The sense of disbelief is compounded by the invocation of site and story-specific smells, heat and motion plus a coterie of fictional characters designed to scare the army fatigues off you (rebels, other stormtroopers) who will, in future, be amplified by the inclusion of the aforementioned responsive AI. For now, “a key learning from Star Wars: Secrets of the Empire was that there’s an important aspect of experiencing fantasy as a group,” says Dobbs Beck. “We had to make sure there were breaks in the narrative to ensure people had time to talk.” Many of the locations were malls, including two
locations in London.
It’s not the only company mainlining the desire for communal digital concepts that, as yet, can’t be achieved at home. LA-based start-up Dreamscape Immersive, which uses technology from Swiss motion-capture company Artanim has created a 10-minute virtual reality mall experience that will enable up to six people to interact in a single virtual environment. It’s backed by Steven Spielberg, film studios Warner Bros and 21st Century Fox,

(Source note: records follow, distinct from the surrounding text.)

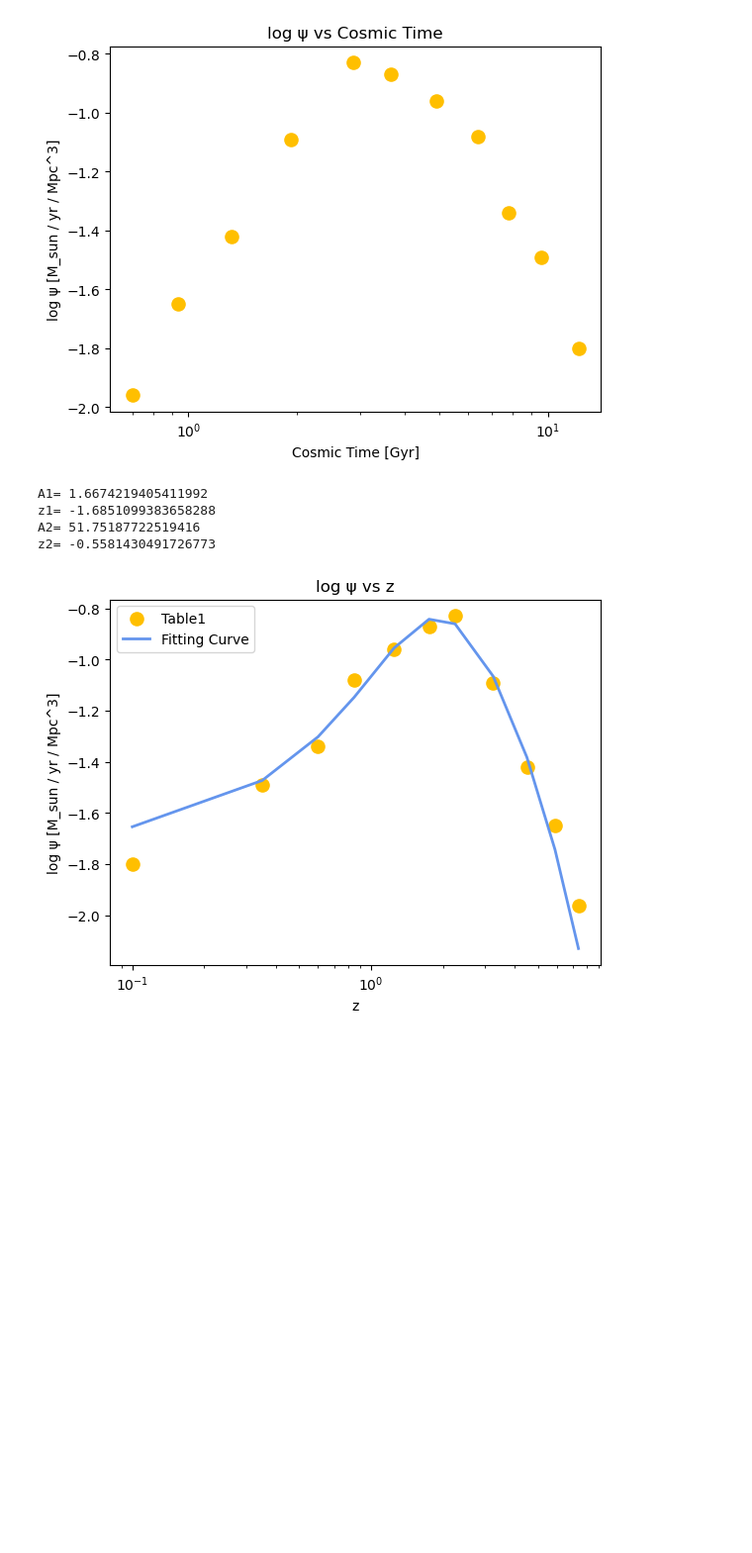
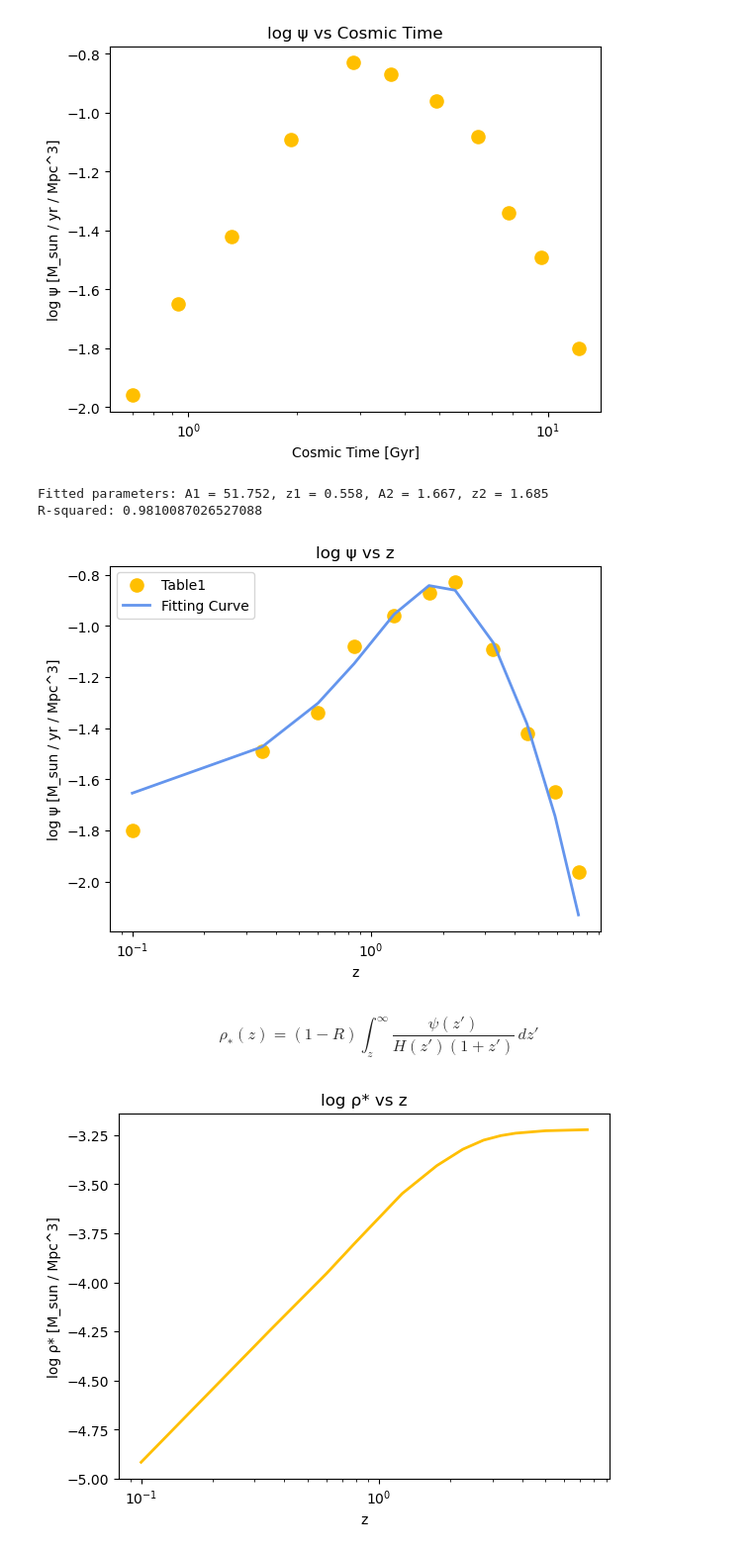
Before and after one commit to AstroSeha/SS2024, a Jupyter notebook: Galaxies and Cosmology/GNC_Exercise7_3.ipynb, the cells around one changed output. Shown at 99% size. Cells and saved outputs as stored; diff of their text form; code cells hidden in the pictures; blank space fills up the shorter version.

```diff
--- a/Galaxies and Cosmology/GNC_Exercise7_3.ipynb
+++ b/Galaxies and Cosmology/GNC_Exercise7_3.ipynb
@@ -103,19 +108,22 @@ plt.show()
 [figure]
 # %%
 #(c) Match a fitting formula to the data.
-from scipy.optimize import curve_fit
 
 def psi_function(z, A1, z1, A2, z2):
     return 1 / (A1 * np.exp(-z / z1) + A2 * np.exp(z / z2))
 
 table1['psi'] = 10**table1['log_psi']
-# method = trf and ftol = 1e-10
 popt, pcov = curve_fit(psi_function, table1['z'], table1['psi'],p0=[1, -1, 1, -1])
 
-print('A1=', popt[0])
-print('z1=', popt[1])
-print('A2=', popt[2])
-print('z2=', popt[3])
+A1, z1, A2, z2 = popt
+
+psi_fit = psi_function(table1['z'], *popt)
+
+slope, intercept, r_value, p_value, std_err = linregress(table1['psi'], psi_fit)
+r_squared = r_value**2
+
+print(f"Fitted parameters: A1 = {A1:.3f}, z1 = {z1:.3f}, A2 = {A2:.3f}, z2 = {z2:.3f}")
+print(f"R-squared: {r_squared}")
 
 plt.scatter(table1['z'], table1['log_psi'], color='#FFBF00', s=90,label='Table1')
 plt.plot(table1['z'], np.log10(psi_function(table1['z'], *popt)), color='#6495ED',linewidth=2,label='Fitting Curve')
@@ -126,8 +134,38 @@ plt.title('log ψ vs z')
 plt.legend()
 plt.show()
 # %% [output]
-A1= 1.6674219405411992
-z1= -1.6851099383658288
-A2= 51.75187722519416
-z2= -0.5581430491726773
+Fitted parameters: A1 = 51.752, z1 = 0.558, A2 = 1.667, z2 = 1.685
+R-squared: 0.9810087026527088
 [figure]
+# %% [markdown]
+$$\rho_{*}(z) = (1 - R) \int_{z}^{\infty} \frac{\psi(z')}{H(z')(1 + z')} \, dz'$$
+# %%
+#(d) Integrate this fitted relation to predict the evolving stellar mass density.
+#$$\rho_{*}(z) = (1 - R) \int_{z}^{\infty} \frac{\psi(z')}{H(z')(1 + z')} \, dz'$$
+
+H0 = 70 * u.km / u.s / u.Mpc
+Om0 = 0.3
+R = 0.27  # return fraction
+
+# Hubble parameter
+def H(z):
+    return H0 * np.sqrt(Om0 * (1 + z)**3 + (1 - Om0))
+
+def integrand(z, psi_func):
+    return (psi_func(z) / (H(z) * (1 + z))).value
+
+psi_interp = interp1d(table1['z'], table1['psi'], fill_value="extrapolate")
+rho_star = []
+for z in table2['z']:
+    rho_star.append((1-R)*quad(integrand, 0, z, args=(psi_interp))[0])
+
+table2['rho_star'] = rho_star
+
+plt.plot(table2['z'], np.log10(table2['rho_star']), color='#FFBF00',linewidth=2)
+plt.xlabel('z')
+plt.xscale('log')
+plt.ylabel('log ρ* [M_sun / Mpc^3]')
+plt.title('log ρ* vs z')
+plt.show()
+# %% [output]
+[figure, added]
```
Also changed, not shown: parts of 1 cell of this notebook.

Corporation and, again,
Digitally Archived Destinations Mainline Emotion
Crafting connections with an emotional resonance is a relatively unexplored area of virtual reality landscaping, where brand experiences so far have largely hinged on practicalities (car customization, accessing hidden angles of products or machinery) or the high-energy fantasies such as Star Wars: Secrets of the Empire that have been its gateway drug. The capacity to re-establish and/or reinvent existing spaces as virtual destinations may change that by playing to the softer and even pathos-laden nuances of nostalgia.
“In the not-so-distant future you’ll be able to capture the real-world using 3D imaging devices and then re-enter it at a later point virtually,” says Leo. “You could therefore recreate these destinations as they were at that point in time, taking someone with you who wasn’t able to be there then. It could be done for anything from a brand building to recreating a soccer stadium and match.” Imagine, for instance, a heritage retailer retrieving its original flagship from a century ago in digital format for new fans to experience. Or consider the emergence of a new retail genre altogether – imagine virtual service providers helping consumers to resurrect the place they got engaged or first met their partner.
It’s entirely unclear what impact the capacity to return, revisit and even relive old experiences will have on our memories and how we piece together our understanding of the world around us, but the door is clearly open to surfacing formerly forgotten spaces. The potential to shuffle and recalibrate them as we go is imbued with significant power. “It will generate the sense of being able to digitally archive memories, respecting and reliving legacy and history in a way that’s very impactful,” says Dobbs Beck. “The nature of these experiences is so deep precisely because of the way we’ll be able to capture specific settings and increasingly layer in more individually responsive, emotive elements.”